Establish Bonding Experiences to Build Your Team
Strengthening Your Onboarding Process
Whether you’re looking at scientific studies into brain chemistry or retelling countless examples of anecdotal experience, we understand that bonding is an important human instinct that is crucial to our development. Not only does it give babies a sense of security and self-esteem, but bonding also helps parents feel connected to their newest family member.
While bonding is often discussed in relation to our familial and personal relationships, it’s also crucial to our professional relationships – especially relationships with new employees. If you aren’t using your onboarding process to properly bond with your new team members, you’re missing out on a key opportunity to build a strong team from the very beginning.
Thankfully, it only takes a few steps for your company to have a positive impact on your team culture when it comes to introducing new employees, and it begins with building memorable first impressions into the onboarding process.
Laying the Foundation
Most of us, throughout our careers, have had a less than valuable – and sometimes downright boringly ugly – first week on the job. (You likely have one in particular that comes to mind!) In fact, most companies don’t have strong onboarding or orientation processes, and for the ones that do, it’s not a fun, learning-orientated, energetic, or memorable experience.
I get it – to intentionally think through and build an energetic orientation process takes time, resources, and effort. But that’s the point! When done well, an engaging onboarding process can be a game-changing cultural experience for new team members that can result in amazing outcomes. I’ve personally seen the following with my clients and at my businesses:
1) New “A Players” refer other new “A Player” candidates, which reduces your cost of recruiting and risk on new hires;
2) New team members are inspired to go consistently above and beyond what is asked of them in their role out of cultural commitment; and
3) Your employees actively help propel your company into the media limelight, and possibly toward a “Best Company to Work For” award.
In practice, this should look like an energetic, fun orientation during the first few days and weeks in the office for your new employee – and the process should reflect your company’s unique culture.
Showing the Ropes
I heartily recommend building time, education, and experience around your company culture, core values, purpose, and people into the onboarding process. You should answer questions such as:
· “What are the elements of our company’s culture?”
· “How do we live out culture and core values?”
· “Who are the cultural icons within our company we can learn culture and values from simply through observation?”
· “How do we celebrate our successes and enjoy our work together?”
· And many more!
A key element to highlight is “experience.” This is vital for new employees, not only to learn about culture, values, and purpose but to see and feel them in action so they can really get a true sense of what they mean in practice.
The Principles in Action
Blinds.com of Houston, Texas, uses a thoughtful and well-designed scavenger hunt to introduce new employees to the culture, facilities, existing team members, and core values of the company. This activity yields several positive byproducts:
1. It energizes the company culture with fun.
2. It creates an identity for the new employees as they enter the company together in the first week.
3. Because these relationships are built early, these employees often find themselves working well cross-departmentally later on down the road.

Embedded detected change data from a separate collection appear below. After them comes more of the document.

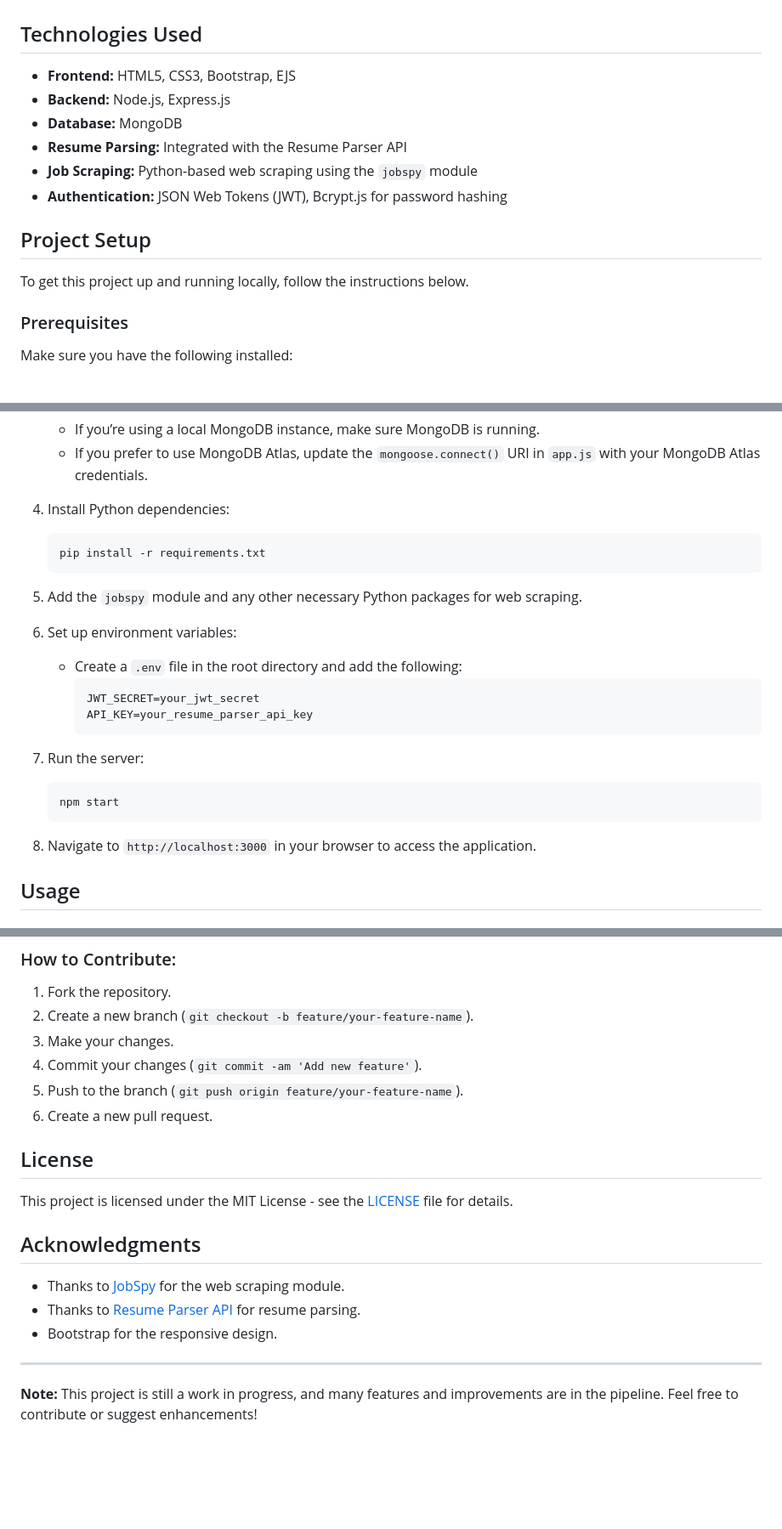
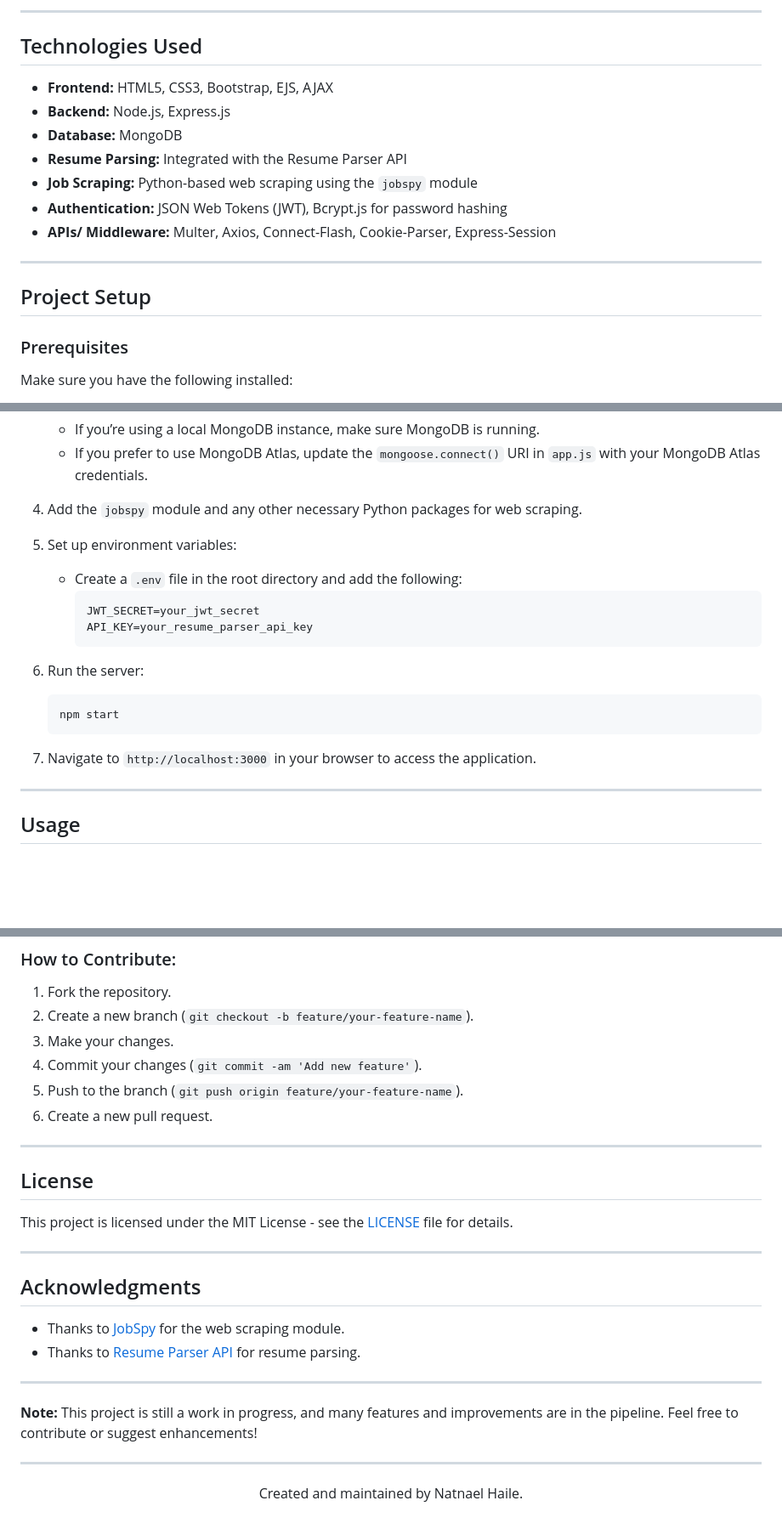
Before and after one commit to natnaelhhaile/JobSphere, a Markdown page: README.md, 3 parts joined by grey strips. Shown at 85% size. Drawn GitHub-style; blank space fills up the shorter version.

````diff
--- a/README.md
+++ b/README.md
@@ -22,16 +54,18 @@ This project is currently a work in progress, and additional features will be im
+---
 
 ## Technologies Used
 
-- **Frontend:** HTML5, CSS3, Bootstrap, EJS
+- **Frontend:** HTML5, CSS3, Bootstrap, EJS, AJAX
 - **Backend:** Node.js, Express.js
 - **Database:** MongoDB
 - **Resume Parsing:** Integrated with the Resume Parser API
 - **Job Scraping:** Python-based web scraping using the `jobspy` module
 - **Authentication:** JSON Web Tokens (JWT), Bcrypt.js for password hashing
+- **APIs/ Middleware:** Multer, Axios, Connect-Flash, Cookie-Parser, Express-Session
+
+---
 
 ## Project Setup
-
-To get this project up and running locally, follow the instructions below.
 
 ### Prerequisites
 
@@ -58,26 +92,23 @@ Make sure you have the following installed:
     - If you’re using a local MongoDB instance, make sure MongoDB is running.
     - If you prefer to use MongoDB Atlas, update the `mongoose.connect()` URI in `app.js` with your MongoDB Atlas credentials.
 
-4. Install Python dependencies:
-    ```bash
-    pip install -r requirements.txt
-    ```
+4. Add the `jobspy` module and any other necessary Python packages for web scraping.
 
-5. Add the `jobspy` module and any other necessary Python packages for web scraping.
-
-6. Set up environment variables:
+5. Set up environment variables:
     - Create a `.env` file in the root directory and add the following:
       ```env
       JWT_SECRET=your_jwt_secret
       API_KEY=your_resume_parser_api_key
       ```
 
-7. Run the server:
+6. Run the server:
     ```bash
     npm start
     ```
 
-8. Navigate to `http://localhost:3000` in your browser to access the application.
+7. Navigate to `http://localhost:3000` in your browser to access the application.
+
+---
 
 ## Usage
 
@@ -121,16 +155,23 @@ Contributions are welcome! If you find any bugs or have ideas for new features,
 5. Push to the branch (`git push origin feature/your-feature-name`).
 6. Create a new pull request.
 
+---
+
 ## License
 
 This project is licensed under the MIT License - see the [LICENSE](LICENSE) file for details.
+
+---
 
 ## Acknowledgments
 
 - Thanks to [JobSpy](https://github.com/username/jobspy) for the web scraping module.
 - Thanks to [Resume Parser API](https://apilayer.com/marketplace/resume-parser-api) for resume parsing.
-- Bootstrap for the responsive design.
 
 ---
 
 **Note:** This project is still a work in progress, and many features and improvements are in the pipeline. Feel free to contribute or suggest enhancements!
+
+---
+
+<p align="center">Created and maintained by Natnael Haile.</p>
````
Also changed, not shown: other parts of README.md (+42 -7 lines).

After the scavenger hunt is complete, the CEO, Jay Steinfeld, drives the new employees to the company’s first office in a non-descript, back alley in downtown Houston. Here, he shares the history of the company and its founding values. This way, the onboarding process effectively manages to connect new employees and reinforce the company history – all in a way that is fun, memorable, and very inspiring!
With these principles and examples in mind, it’s time for you to dig deep and get creative with the onboarding processes at your company. What are you currently doing to bond with your new employees? Is it working? What could you change or incorporate into your onboarding process that would help you bond with your new employees and reinforce company culture?
If you need help getting started, give me a call! I’d love to brainstorm with you.